What to do: Find and copy the lines in the records beneath this task that contain the word "External".

START Records for the exercise

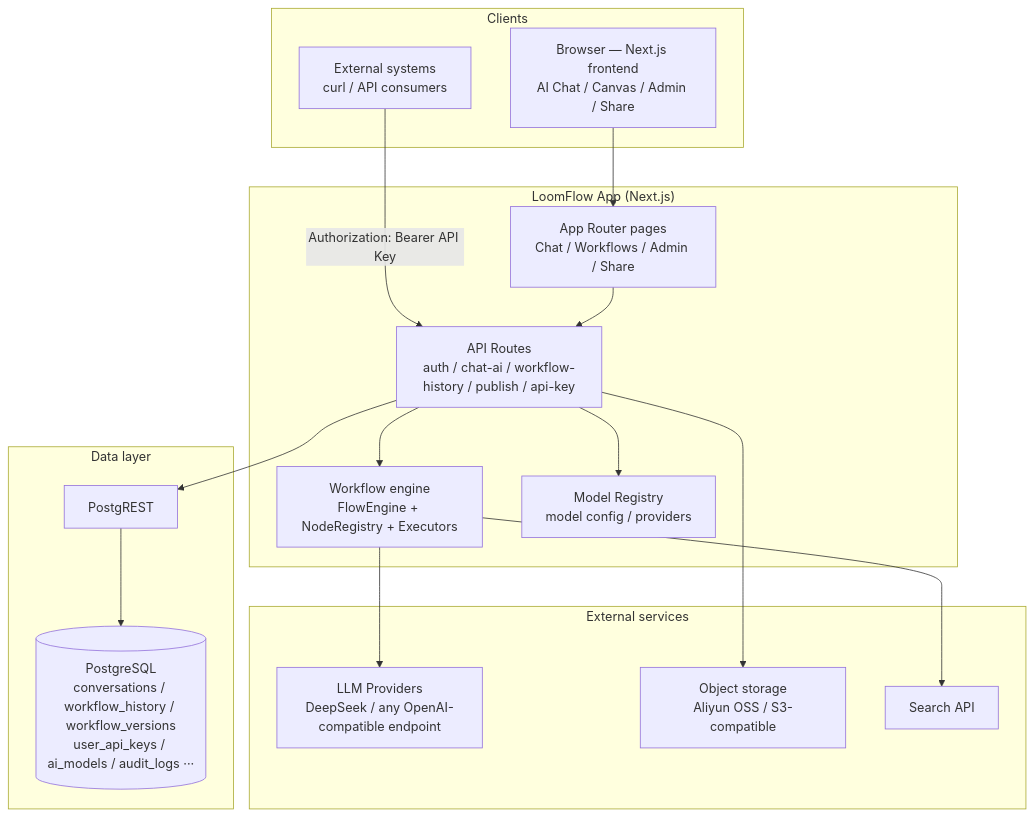
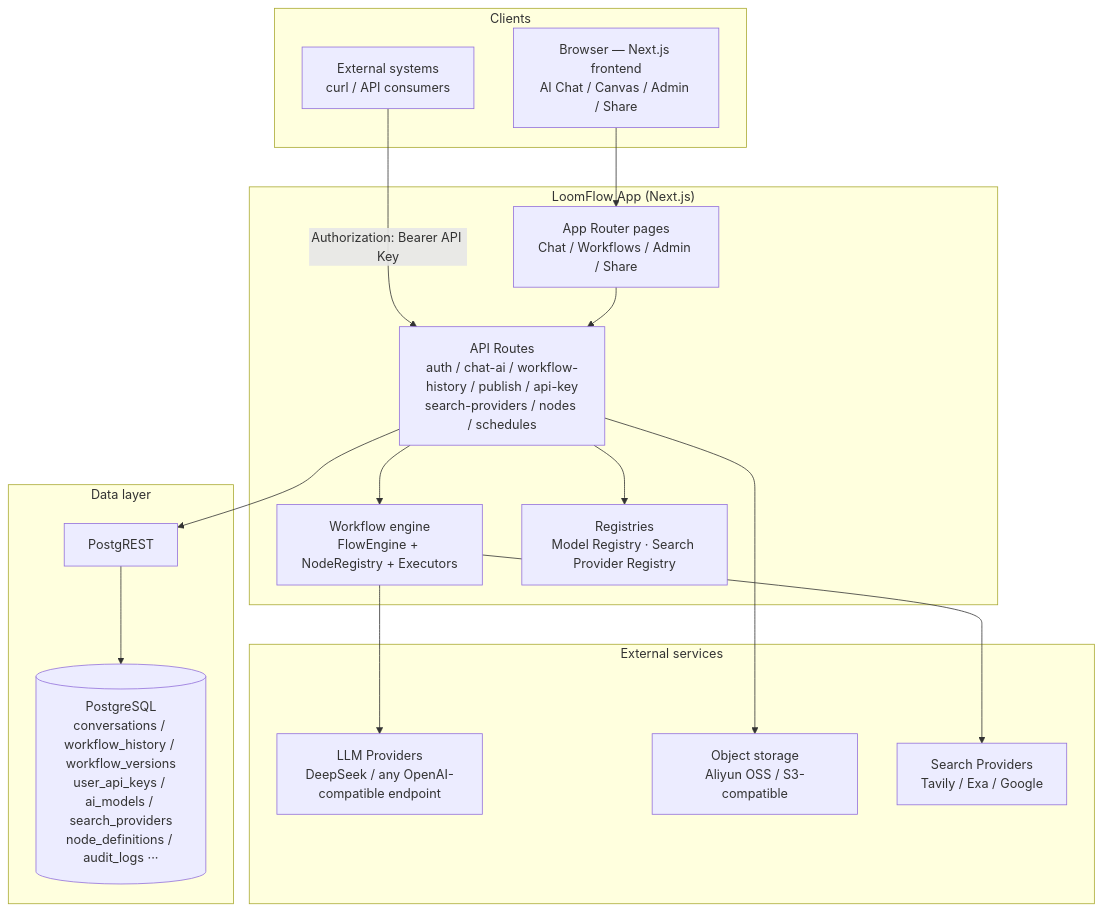
Before and after one commit to banmu123/LoomFlow: the first of 2 diagrams in README.md, drawn with Mermaid. The commit also changed other lines of this file and 1 other file, not shown here.

Commit message:
docs: README 全面同步 v0.1.5 现状——节点数 10→12、部署方式改 Docker Compose、架构图补 Search Registry/migration、目录结构补 search/agent/secrets、SQL 清单补全 8 个文件、health 示例 v0.1.5、删 Drizzle 描述

````diff
--- a/README.md
+++ b/README.md
@@ -105,35 +105,35 @@
 ```mermaid
 flowchart TB
     subgraph Client["Clients"]
         Browser["Browser — Next.js frontend<br/>AI Chat / Canvas / Admin / Share"]
         External["External systems<br/>curl / API consumers"]
     end
 
     subgraph App["LoomFlow App (Next.js)"]
         UI["App Router pages<br/>Chat / Workflows / Admin / Share"]
-        API["API Routes<br/>auth / chat-ai / workflow-history / publish / api-key"]
+        API["API Routes<br/>auth / chat-ai / workflow-history / publish / api-key<br/>search-providers / nodes / schedules"]
         Engine["Workflow engine<br/>FlowEngine + NodeRegistry + Executors"]
-        Registry["Model Registry<br/>model config / providers"]
+        Registry["Registries<br/>Model Registry · Search Provider Registry"]
     end
 
     subgraph Data["Data layer"]
         PostgREST["PostgREST"]
-        PG[("PostgreSQL<br/>conversations / workflow_history / workflow_versions<br/>user_api_keys / ai_models / audit_logs ···")]
+        PG[("PostgreSQL<br/>conversations / workflow_history / workflow_versions<br/>user_api_keys / ai_models / search_providers<br/>node_definitions / audit_logs ···")]
     end
 
     subgraph ExternalSvc["External services"]
         LLM["LLM Providers<br/>DeepSeek / any OpenAI-compatible endpoint"]
         OSS["Object storage<br/>Aliyun OSS / S3-compatible"]
-        Search["Search API"]
+        Search["Search Providers<br/>Tavily / Exa / Google"]
     end
 
     Browser --> UI
     External -->|"Authorization: Bearer API Key"| API
     UI --> API
     API --> Engine
     API --> Registry
     API --> PostgREST --> PG
     Engine --> LLM
     Engine --> Search
     API --> OSS
 ```
````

END Records for the exercise

Solution to this problem:
         External["External systems<br/>curl / API consumers"]
     subgraph ExternalSvc["External services"]
     External -->|"Authorization: Bearer API Key"| API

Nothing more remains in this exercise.